The average person in the US keeps their vehicle 6yrs or so and the average lifespan of vehicles on the road is 11yrs. So, when considering an EV to buy, it's important to understand your own ownership history and habits, keeping in mind a few important pieces of information about EVs: 1) EVs require much less maintenance. Because there is no engine, and much less to break, EVs have the potential to outlast their fossil fuel burning counterparts. 2) EV batteries will usually last 10yrs or more, but the battery degradation will vary and depend a lot on how the vehicle was driven, charged, and if it has active thermal management. If you are not likely to keep your EV for long, it is not likely to become an issue to worry about. However, if you keep your cars ten years or more, you may want to plan out what you will do when your car needs attention. But you probably do that anyway, don't you?
6) What about road trips?
Most EVs are perfect for lower milage trips, commuting to and from work, and handling the errands around town. The options become limited when looking to go on longer trips. Not all EVs are built the same in this arena. If the alternative of renting a car for road trips is out of the question, then you'd want to make sure that you have an EV with at least 200 miles of range on a full charge to get you from charger to charger along your route. Once again, it's important to point out that not all EVs will charge at the same rate. Some fill up very quickly adding a hundred miles of range or more in 10-15 min, and others will charge much more slowly. When going on road trips, charging speeds can mean the difference between a few hours or an extra day on your trip.
7) Full EV, or Plug-in Hybrid

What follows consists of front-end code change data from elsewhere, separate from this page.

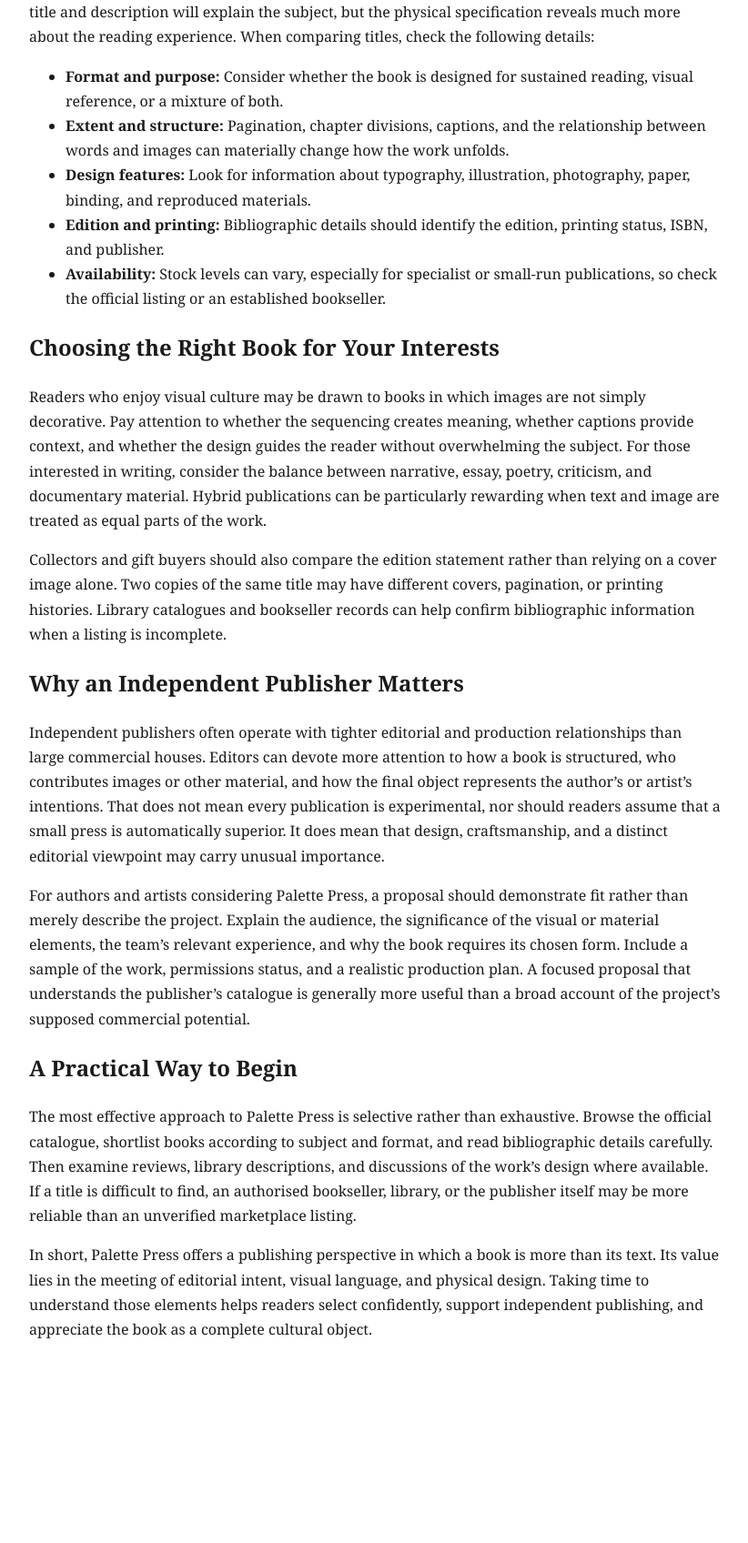
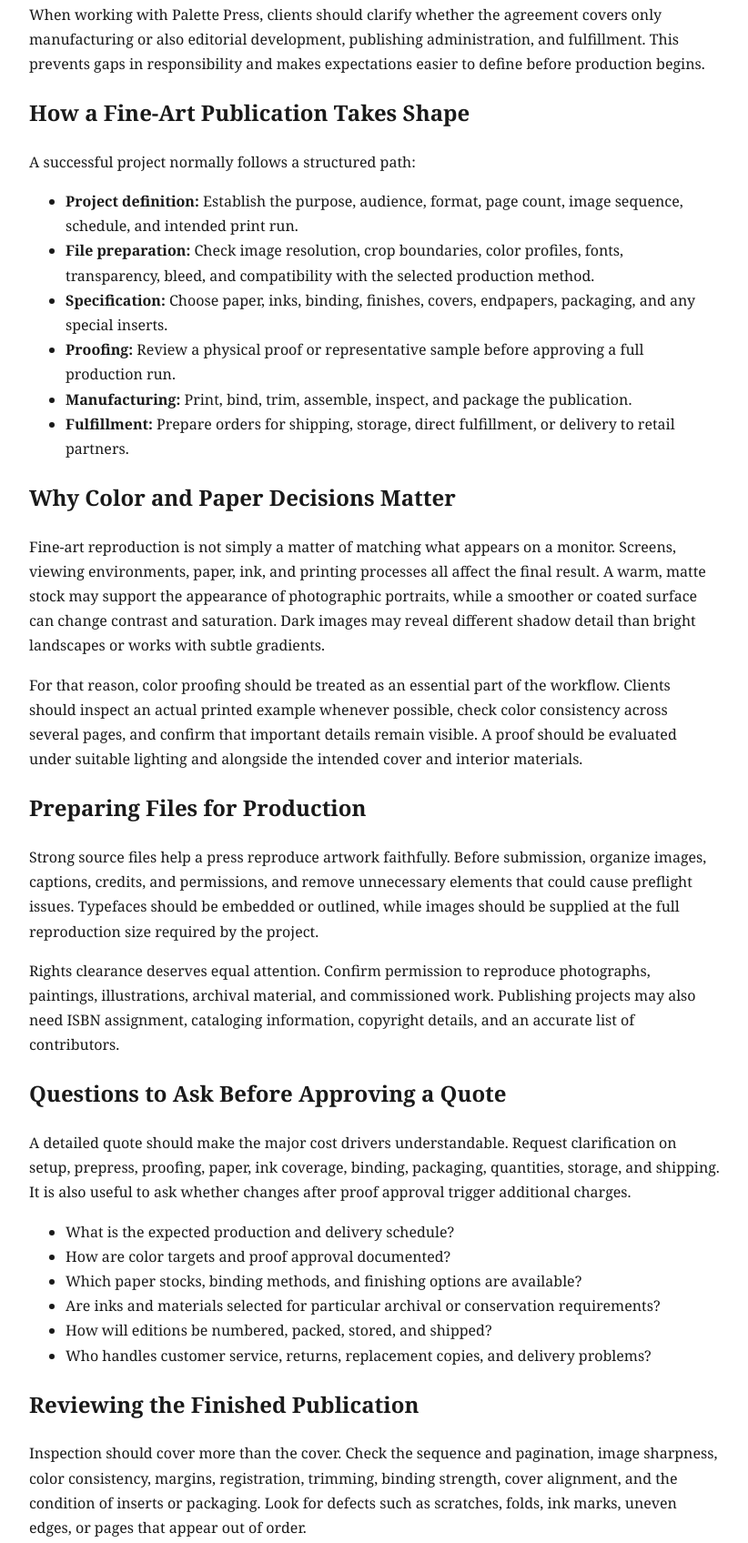
Before and after one commit to ai2humanize-blip/render-resource-hub, a plain HTML site: page palette-press.html in a window 1280 px wide. Shown: the part 660-2356 px from the top of the page at 91% size, without its empty margins (228-1050 px from the left). Before the commit the page ends 2183 px from the top, so only its background shows below. Drawn offline with Linux system fonts and the light colour scheme.

Commit message:
deploy palette-press

```diff
--- a/palette-press.html
+++ b/palette-press.html
@@ -4,52 +4,61 @@
 <meta charset="utf-8">
 <meta name="viewport" content="width=device-width, initial-scale=1">
 <title>Palette Press</title>
-<meta name="description" content="Palette Press : Independent Publishing with a Visual Point of View Palette Press is an independent publisher with a strong focus on the visual and…">
+<meta name="description" content="Palette Press at a Glance Palette Press operates in the fine-art printing and publishing field, producing physical publications such as art books,…">
 <meta name="robots" content="index, follow, max-image-preview:large, max-snippet:-1">
 <meta property="og:type" content="article">
 <meta property="og:title" content="Palette Press">
-<meta property="og:description" content="Palette Press : Independent Publishing with a Visual Point of View Palette Press is an independent publisher with a strong focus on the visual and…">
+<meta property="og:description" content="Palette Press at a Glance Palette Press operates in the fine-art printing and publishing field, producing physical publications such as art books,…">
 <meta name="twitter:card" content="summary">
 </head>
 <body>
 <main style="max-width:760px;margin:3rem auto;font-family:Georgia,serif;line-height:1.7;padding:0 1rem;color:#1a1a1a">
 <article>
 <h1>Palette Press</h1>
-<h2><a href="https://sabinanore.com">Palette Press</a>: Independent Publishing with a Visual Point of View</h2>
+<h2><a href="https://sabinanore.com">Palette Press</a> at a Glance</h2>
+<p>Palette Press operates in the fine-art printing and publishing field, producing physical publications such as art books, portfolios, and other image-led projects. Its role extends beyond manufacturing: helping artists, photographers, designers, publishers, galleries, and cultural organizations turn artwork, photographs, and manuscripts into carefully finished objects.</p>
+<p>The company is particularly relevant to projects where reproduction quality matters. A fine-art book must not only contain accurate information and attractive images; it also needs controlled color, clean registration, durable binding, thoughtful paper selection, and packaging suited to its subject. Palette Press brings these production concerns together so clients can focus on the creative direction of their publication.</p>
 
-<p><strong>Palette Press</strong> is an independent publisher with a strong focus on the visual and material dimensions of books. Rather than treating a publication as a neutral container for words, the press approaches each book as a designed object: typography, imagery, sequence, scale, binding, and printing all contribute to how an idea is encountered. This emphasis makes its catalogue especially relevant to readers interested in visual culture, art and writing, and the creative process behind a publication.</p>
+<h2>Printing and Publishing Are Different Services</h2>
+<p>Although the terms are sometimes used interchangeably, printing and publishing describe different responsibilities. A printer manufactures a book from supplied files. A publisher may develop the idea, acquire rights, arrange financing, create metadata, market the title, organize distribution, and accept the financial risk of release. Some projects use one company for both roles, while others separate them.</p>
+<p>When working with Palette Press, clients should clarify whether the agreement covers only manufacturing or also editorial development, publishing administration, and fulfillment. This prevents gaps in responsibility and makes expectations easier to define before production begins.</p>
 
-<p>For newcomers, the key is not to assume that every title serves the same purpose. Some books reward close reading, while others function more like visual documents, archives, artists’ books, or hybrids between those forms. The common thread is thoughtful curation and a close relationship between content and presentation. Because the subjects, formats, and availability of Palette Press titles can change, the publisher’s current catalogue is the best starting point for accurate information.</p>
-
-<h2>How to Explore the Palette Press Catalogue</h2>
-
-<p>A useful first step is to distinguish between what a book contains and how it has been made. The title and description will explain the subject, but the physical specification reveals much more about the reading experience. When comparing titles, check the following details:</p>
-
+<h2>How a Fine-Art Publication Takes Shape</h2>
+<p>A successful project normally follows a structured path:</p>
 <ul>
-<li><strong>Format and purpose:</strong> Consider whether the book is designed for sustained reading, visual reference, or a mixture of both.</li>
-<li><strong>Extent and structure:</strong> Pagination, chapter divisions, captions, and the relationship between words and images can materially change how the work unfolds.</li>
-<li><strong>Design features:</strong> Look for information about typography, illustration, photography, paper, binding, and reproduced materials.</li>
-<li><strong>Edition and printing:</strong> Bibliographic details should identify the edition, printing status, ISBN, and publisher.</li>
-<li><strong>Availability:</strong> Stock levels can vary, especially for specialist or small-run publications, so check the official listing or an established bookseller.</li>
+<li><strong>Project definition:</strong> Establish the purpose, audience, format, page count, image sequence, schedule, and intended print run.</li>
+<li><strong>File preparation:</strong> Check image resolution, crop boundaries, color profiles, fonts, transparency, bleed, and compatibility with the selected production method.</li>
+<li><strong>Specification:</strong> Choose paper, inks, binding, finishes, covers, endpapers, packaging, and any special inserts.</li>
+<li><strong>Proofing:</strong> Review a physical proof or representative sample before approving a full production run.</li>
+<li><strong>Manufacturing:</strong> Print, bind, trim, assemble, inspect, and package the publication.</li>
+<li><strong>Fulfillment:</strong> Prepare orders for shipping, storage, direct fulfillment, or delivery to retail partners.</li>
 </ul>
 
-<h2>Choosing the Right Book for Your Interests</h2>
+<h2>Why Color and Paper Decisions Matter</h2>
+<p>Fine-art reproduction is not simply a matter of matching what appears on a monitor. Screens, viewing environments, paper, ink, and printing processes all affect the final result. A warm, matte stock may support the appearance of photographic portraits, while a smoother or coated surface can change contrast and saturation. Dark images may reveal different shadow detail than bright landscapes or works with subtle gradients.</p>
+<p>For that reason, color proofing should be treated as an essential part of the workflow. Clients should inspect an actual printed example whenever possible, check color consistency across several pages, and confirm that important details remain visible. A proof should be evaluated under suitable lighting and alongside the intended cover and interior materials.</p>
 
-<p>Readers who enjoy visual culture may be drawn to books in which images are not simply decorative. Pay attention to whether the sequencing creates meaning, whether captions provide context, and whether the design guides the reader without overwhelming the subject. For those interested in writing, consider the balance between narrative, essay, poetry, criticism, and documentary material. Hybrid publications can be particularly rewarding when text and image are treated as equal parts of the work.</p>
+<h2>Preparing Files for Production</h2>
+<p>Strong source files help a press reproduce artwork faithfully. Before submission, organize images, captions, credits, and permissions, and remove unnecessary elements that could cause preflight issues. Typefaces should be embedded or outlined, while images should be supplied at the full reproduction size required by the project.</p>
+<p>Rights clearance deserves equal attention. Confirm permission to reproduce photographs, paintings, illustrations, archival material, and commissioned work. Publishing projects may also need ISBN assignment, cataloging information, copyright details, and an accurate list of contributors.</p>
 
-<p>Collectors and gift buyers should also compare the edition statement rather than relying on a cover image alone. Two copies of the same title may have different covers, pagination, or printing histories. Library catalogues and bookseller records can help confirm bibliographic information when a listing is incomplete.</p>
+<h2>Questions to Ask Before Approving a Quote</h2>
+<p>A detailed quote should make the major cost drivers understandable. Request clarification on setup, prepress, proofing, paper, ink coverage, binding, packaging, quantities, storage, and shipping. It is also useful to ask whether changes after proof approval trigger additional charges.</p>
+<ul>
+<li>What is the expected production and delivery schedule?</li>
+<li>How are color targets and proof approval documented?</li>
+<li>Which paper stocks, binding methods, and finishing options are available?</li>
+<li>Are inks and materials selected for particular archival or conservation requirements?</li>
+<li>How will editions be numbered, packed, stored, and shipped?</li>
+<li>Who handles customer service, returns, replacement copies, and delivery problems?</li>
+</ul>
 
-<h2>Why an Independent Publisher Matters</h2>
+<h2>Reviewing the Finished Publication</h2>
+<p>Inspection should cover more than the cover. Check the sequence and pagination, image sharpness, color consistency, margins, registration, trimming, binding strength, cover alignment, and the condition of inserts or packaging. Look for defects such as scratches, folds, ink marks, uneven edges, or pages that appear out of order.</p>
+<p>For a limited edition, confirm that numbering and any promised components are complete. For a commercial title, verify that the barcode, metadata, pricing information, and shipping labels are correct. A final review against the approved proof and specification provides the clearest protection against avoidable errors.</p>
 
-<p>Independent publishers often operate with tighter editorial and production relationships than large commercial houses. Editors can devote more attention to how a book is structured, who contributes images or other material, and how the final object represents the author’s or artist’s intentions. That does not mean every publication is experimental, nor should readers assume that a small press is automatically superior. It does mean that design, craftsmanship, and a distinct editorial viewpoint may carry unusual importance.</p>
-
-<p>For authors and artists considering Palette Press, a proposal should demonstrate fit rather than merely describe the project. Explain the audience, the significance of the visual or material elements, the team’s relevant experience, and why the book requires its chosen form. Include a sample of the work, permissions status, and a realistic production plan. A focused proposal that understands the publisher’s catalogue is generally more useful than a broad account of the project’s supposed commercial potential.</p>
-
-<h2>A Practical Way to Begin</h2>
-
-<p>The most effective approach to Palette Press is selective rather than exhaustive. Browse the official catalogue, shortlist books according to subject and format, and read bibliographic details carefully. Then examine reviews, library descriptions, and discussions of the work’s design where available. If a title is difficult to find, an authorised bookseller, library, or the publisher itself may be more reliable than an unverified marketplace listing.</p>
-
-<p>In short, Palette Press offers a publishing perspective in which a book is more than its text. Its value lies in the meeting of editorial intent, visual language, and physical design. Taking time to understand those elements helps readers select confidently, support independent publishing, and appreciate the book as a complete cultural object.</p>
+<h2>When Palette Press Is a Strong Fit</h2>
+<p>Palette Press is most relevant to creators and organizations that want a polished, image-conscious publication without building a complete in-house production operation. It can be especially valuable for art books, exhibition catalogues, portfolios, photographic monographs, cultural publications, and carefully designed limited editions. The best results come from a clear brief, properly prepared files, early technical consultation, and a deliberate review of physical samples before production. Those practices allow the press’s manufacturing expertise to support the creative vision rather than complicate it.</p>
 </article>
 </main>
 </body>
```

Plug-in Hybrids (PHEVs) may be the best choice for you if you have any worry about the range of your car either for daily driving needs, or for long road trips. They are a "gateway plug" to the EV world. Keep in mind though, that because PHEVs retain a gasoline or diesel engine, they also have the cost of maintenance and repairs that a conventional fossil fuel burning vehicle has. Because of this, they will be more costly to own, over time, compared to full battery electric vehicles, but still likely save money in fuel costs over non-EVs. PHEVs can be considered a perfect blend of electric power for around town and fossil burning on longer trips, without having to stop for charging... just refueling the tank.